Mommy baby meetings are at the talk phase now as well. LIndidta, a local woman who just had her first baby, is talking to other women about coming together. There are many reasons they refuse; husbands won’t allow it, the weather, work but even talking about the idea is revolutionary.
Phase two of the CC project is supposed to be about training the municipality to manage a schedule for the classroom. This has failed but there are elections in June and a new staff might be more receptive. Phase three is to move a reservation system onto Facebook. I have decided to go ahead with this and not worry too much about phase two.
Other news: GLOW national committee has formed. GLOW has been so successful at local levels that Peace Corps has decided to get organized nationally with the primary purpose of turning GLOW over to Albanian management in the near future. (Peace Corps is never supposed to become a permanent agency in country) I was tempted to apply to be director but, really? enough of me already. SO I applied to be the PR and media coordinator, better kingmaker than king. There are two women who will be co-directors, one American and one Albanian. They will be terrific as figure heads and managers. One of my great joys is to mentor rising professionals and I will get plenty of opportunities to do just that as part of this committee.
I have no internet and no phone service this morning and I find this to be a gift. I would usually be online reading FB posts, wondering about my kids and worrying about the world as I read the NYtimes online. Instead I watch the snow on the rooftops and wonder why I am here.
I have learned of a job opportunity here in Albania that I would be great at. The American Chamber of Commerce needs an ED to network in Albania and the greater Balkan region. Networking is my happy place. I could move to Tirana, become important, live somewhere with heat, become important, know all the important people (this is one small country there aren’t that many). So I sit with the temptation. I signed up for two years Peace Corps but I am a volunteer for god’s sake. I feel I am doing little that is productive here in Pogradec.
And then I take the opposite side of the argument with myself. “Self” I say, “what about the girls here in Pogradec and the surrounding villages? The women who are talking about exercise if not actually doing it? And GLOW nationally? Who will mentor them?” Self replies, “Ha. You are not that important. And you are that cold.”
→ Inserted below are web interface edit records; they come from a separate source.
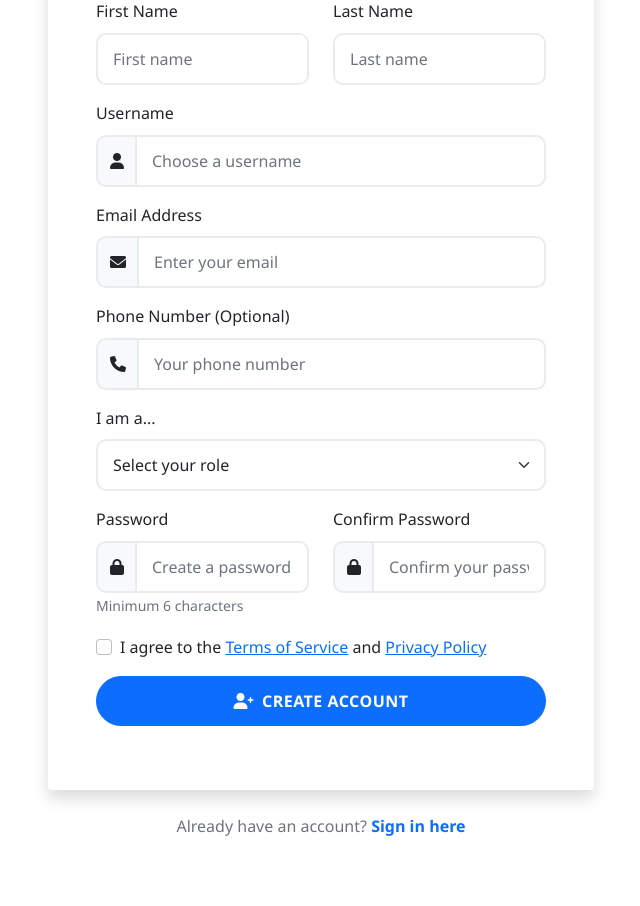
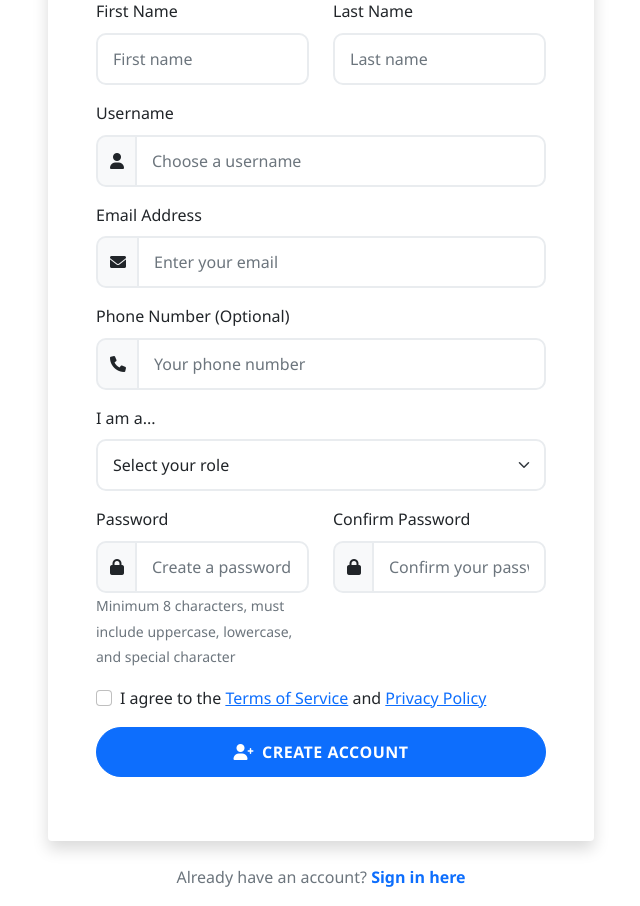
Before and after one commit to MohamedNasser74/swe_project, a PHP site: page /project/auth/register in a window 1280 px wide. Shown: the part 297-1203 px from the top of the page, without its empty margins (319-959 px from the left). Run offline with PHP 8.4, Linux system fonts and the light colour scheme; some libraries are stand-ins or nearby versions.

Commit message:
password val

```diff
--- a/app/controllers/AuthController.php
+++ b/app/controllers/AuthController.php
@@ -115,7 +115,10 @@ class AuthController extends Controller
             if (empty($email)) $errors[] = 'Email is required';
             if (!filter_var($email, FILTER_VALIDATE_EMAIL)) $errors[] = 'Valid email is required';
             if (empty($password)) $errors[] = 'Password is required';
-            if (strlen($password) < 6) $errors[] = 'Password must be at least 6 characters';
+            if (strlen($password) < 8) $errors[] = 'Password must be at least 8 characters';
+            if (!preg_match('/[A-Z]/', $password)) $errors[] = 'Password must contain at least one uppercase letter';
+            if (!preg_match('/[a-z]/', $password)) $errors[] = 'Password must contain at least one lowercase letter';
+            if (!preg_match('/[^A-Za-z0-9]/', $password)) $errors[] = 'Password must contain at least one special character';
             if ($password !== $confirmPassword) $errors[] = 'Passwords do not match';
             if (empty($firstName)) $errors[] = 'First name is required';
             if (empty($lastName)) $errors[] = 'Last name is required';
--- a/app/views/auth/register.php
+++ b/app/views/auth/register.php
@@ -87,7 +87,7 @@
                                     <input type="password" class="form-control" id="password" name="password"
                                            placeholder="Create a password" required>
                                 </div>
-                                <small class="text-muted">Minimum 6 characters</small>
+                                <small class="text-muted">Minimum 8 characters, must include uppercase, lowercase, and special character</small>
                             </div>
                             <div class="col-md-6 mb-3">
                                 <label for="confirm_password" class="form-label">Confirm Password</label>
```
This dialogue happens in various forms every day “Why am I here?” versus “What would they do without me?” I go a few rounds and then end up playing solitaire or going for a walk. There is no resolution and the truth is somewhere in the middle which is not particularly dramatic or exciting. Balance has never been an aspiration of mine. This is Peace Corps.
The title of this blog, The Lone Pilgrim refers to St. Anthony of the Desert. He was a rich kid who gave up everything to live in a cave. He found that too luxurious and left the cave to wander the desert. Beset by demons, he finally asked them why they bother him as he does them no harm. The demon temptation takes on many forms. If it walks like a duck and quakes like a duck it is probably a temptation. And I am an ace at mixing and mangling metaphors!